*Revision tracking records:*
-- Opening Marker --
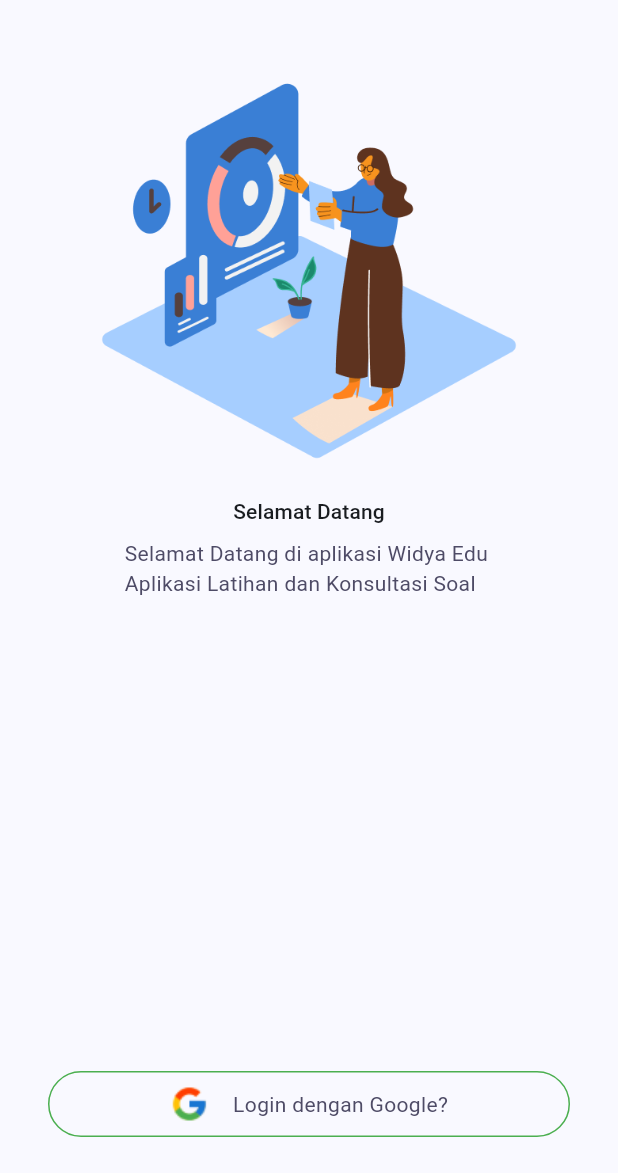
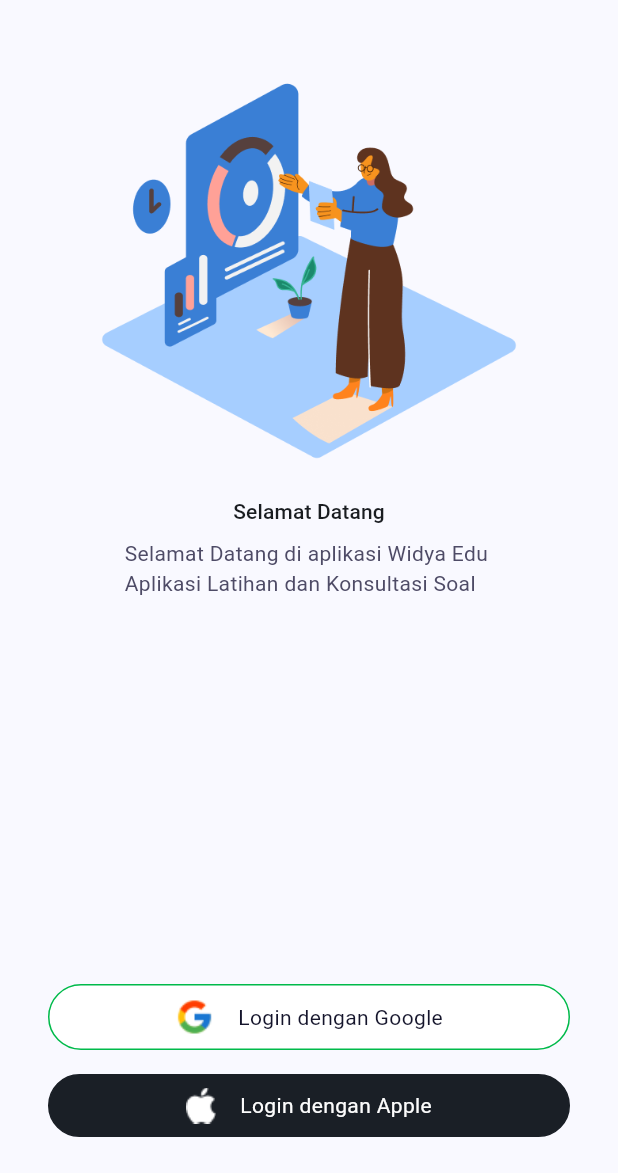
Before and after one commit to alviazirin/edspert_course, a Flutter app: the screen it shows after launch, on a phone screen of 412 x 824 dp, the part 63-1236 px from its top. Run offline on Flutter 3.47's test engine with Material 3 defaults, Android fonts, the phone set to English and light mode, and no system bars; our stand-ins replace bloc, dio, flutter_bloc, gap, page_transition, pretty_dio_logger.

```diff
--- a/lib/auth/presentation/login_screen.dart
+++ b/lib/auth/presentation/login_screen.dart
@@ -1,7 +1,9 @@
 import 'package:edspert_course/core/appcolors.dart';
 import 'package:edspert_course/core/appicon.dart';
+import 'package:edspert_course/screens/home_screen.dart';
 import 'package:flutter/material.dart';
 import 'package:gap/gap.dart';
+import 'package:page_transition/page_transition.dart';
 
 class LoginScreen extends StatefulWidget {
   const LoginScreen({super.key});
@@ -37,30 +39,60 @@ class _LoginScreenState extends State<LoginScreen> {
                 style: Theme.of(context).textTheme.bodyMedium,
               ),
               const Spacer(),
-              Padding(
-                padding:
-                    const EdgeInsets.symmetric(horizontal: 16, vertical: 8),
+              WidgetLoginButton(
+                variant: LoginButtonVariant.google,
+                onTap: () {
+                  Navigator.push(
+                      context,
+                      PageTransition(
+                          child: const HomeScreen(),
+                          type: PageTransitionType.leftToRight));
+                },
+              ),
+              WidgetLoginButton(
+                variant: LoginButtonVariant.apple,
+                onTap: () {},
+              ),
+            ],
+          ),
+        ));
+  }
+}
+
+class WidgetLoginButton extends StatelessWidget {
+  final LoginButtonVariant variant;
+  final Function()? onTap;
+  const WidgetLoginButton({super.key, required this.variant, this.onTap});
+
+  @override
+  Widget build(BuildContext context) {
+    return Padding(
+      padding: const EdgeInsets.symmetric(horizontal: 16, vertical: 8),
+      child: InkWell(
+        onTap: onTap,
         child: Container(
           padding: const EdgeInsets.all(8),
           decoration: BoxDecoration(
+              color: variant.bgColor,
               borderRadius: BorderRadius.circular(100),
-                      border: Border.all(color: Colors.green)),
+              border: Border.all(color: variant.borderColor)),
           child: Row(
             mainAxisAlignment: MainAxisAlignment.center,
             children: [
-                      Image.asset(AppIcon.iconGoogle.assetPath),
+              Image.asset(variant.iconPath),
               const Gap(16),
               Text(
-                        "Login dengan Google?",
-                        style: Theme.of(context).textTheme.bodyMedium,
+                variant.title,
+                style: Theme.of(context)
+                    .textTheme
+                    .bodyMedium
+                    ?.copyWith(color: variant.textColor),
               ),
             ],
           ),
         ),
-              )
-            ],
       ),
-        ));
+    );
   }
 }
 
@@ -71,10 +103,20 @@ enum LoginButtonVariant {
   String get title {
     switch (this) {
       case apple:
-        return "Login dengan Google";
+        return "Login dengan Apple";
 
       default:
-        return "Login dengan Apple";
+        return "Login dengan Google";
+    }
+  }
+
+  String get iconPath {
+    switch (this) {
+      case apple:
+        return AppIcon.iconApple.assetPath;
+
+      default:
+        return AppIcon.iconGoogle.assetPath;
     }
   }
 
@@ -86,4 +128,23 @@ enum LoginButtonVariant {
         return Colors.white;
     }
   }
+
+  Color get textColor {
+    switch (this) {
+      case apple:
+        return AppColors.offWhite;
+
+      default:
+        return AppColors.title;
     }
+  }
+
+  Color get borderColor {
+    switch (this) {
+      case apple:
+        return AppColors.blackButton;
+      default:
+        return AppColors.greenSuccess;
+    }
+  }
+}
```
Also changed, not shown: lib/screens/home_screen.dart (+68 -5 lines). Lines whose indentation alone changed are shown as unchanged.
-- Closing Marker --
*What you are asked to do:*
Set down every entry above exactly as written. Leave out all pictures.

*Reply:*
Before and after one commit to alviazirin/edspert_course, a Flutter app: the screen it shows after launch, on a phone screen of 412 x 824 dp, the part 63-1236 px from its top. Run offline on Flutter 3.47's test engine with Material 3 defaults, Android fonts, the phone set to English and light mode, and no system bars; our stand-ins replace bloc, dio, flutter_bloc, gap, page_transition, pretty_dio_logger.

```diff
--- a/lib/auth/presentation/login_screen.dart
+++ b/lib/auth/presentation/login_screen.dart
@@ -1,7 +1,9 @@
 import 'package:edspert_course/core/appcolors.dart';
 import 'package:edspert_course/core/appicon.dart';
+import 'package:edspert_course/screens/home_screen.dart';
 import 'package:flutter/material.dart';
 import 'package:gap/gap.dart';
+import 'package:page_transition/page_transition.dart';
 
 class LoginScreen extends StatefulWidget {
   const LoginScreen({super.key});
@@ -37,30 +39,60 @@ class _LoginScreenState extends State<LoginScreen> {
                 style: Theme.of(context).textTheme.bodyMedium,
               ),
               const Spacer(),
-              Padding(
-                padding:
-                    const EdgeInsets.symmetric(horizontal: 16, vertical: 8),
+              WidgetLoginButton(
+                variant: LoginButtonVariant.google,
+                onTap: () {
+                  Navigator.push(
+                      context,
+                      PageTransition(
+                          child: const HomeScreen(),
+                          type: PageTransitionType.leftToRight));
+                },
+              ),
+              WidgetLoginButton(
+                variant: LoginButtonVariant.apple,
+                onTap: () {},
+              ),
+            ],
+          ),
+        ));
+  }
+}
+
+class WidgetLoginButton extends StatelessWidget {
+  final LoginButtonVariant variant;
+  final Function()? onTap;
+  const WidgetLoginButton({super.key, required this.variant, this.onTap});
+
+  @override
+  Widget build(BuildContext context) {
+    return Padding(
+      padding: const EdgeInsets.symmetric(horizontal: 16, vertical: 8),
+      child: InkWell(
+        onTap: onTap,
         child: Container(
           padding: const EdgeInsets.all(8),
           decoration: BoxDecoration(
+              color: variant.bgColor,
               borderRadius: BorderRadius.circular(100),
-                      border: Border.all(color: Colors.green)),
+              border: Border.all(color: variant.borderColor)),
           child: Row(
             mainAxisAlignment: MainAxisAlignment.center,
             children: [
-                      Image.asset(AppIcon.iconGoogle.assetPath),
+              Image.asset(variant.iconPath),
               const Gap(16),
               Text(
-                        "Login dengan Google?",
-                        style: Theme.of(context).textTheme.bodyMedium,
+                variant.title,
+                style: Theme.of(context)
+                    .textTheme
+                    .bodyMedium
+                    ?.copyWith(color: variant.textColor),
               ),
             ],
           ),
         ),
-              )
-            ],
       ),
-        ));
+    );
   }
 }
 
@@ -71,10 +103,20 @@ enum LoginButtonVariant {
   String get title {
     switch (this) {
       case apple:
-        return "Login dengan Google";
+        return "Login dengan Apple";
 
       default:
-        return "Login dengan Apple";
+        return "Login dengan Google";
+    }
+  }
+
+  String get iconPath {
+    switch (this) {
+      case apple:
+        return AppIcon.iconApple.assetPath;
+
+      default:
+        return AppIcon.iconGoogle.assetPath;
     }
   }
 
@@ -86,4 +128,23 @@ enum LoginButtonVariant {
         return Colors.white;
     }
   }
+
+  Color get textColor {
+    switch (this) {
+      case apple:
+        return AppColors.offWhite;
+
+      default:
+        return AppColors.title;
     }
+  }
+
+  Color get borderColor {
+    switch (this) {
+      case apple:
+        return AppColors.blackButton;
+      default:
+        return AppColors.greenSuccess;
+    }
+  }
+}
```
Also changed, not shown: lib/screens/home_screen.dart (+68 -5 lines). Lines whose indentation alone changed are shown as unchanged.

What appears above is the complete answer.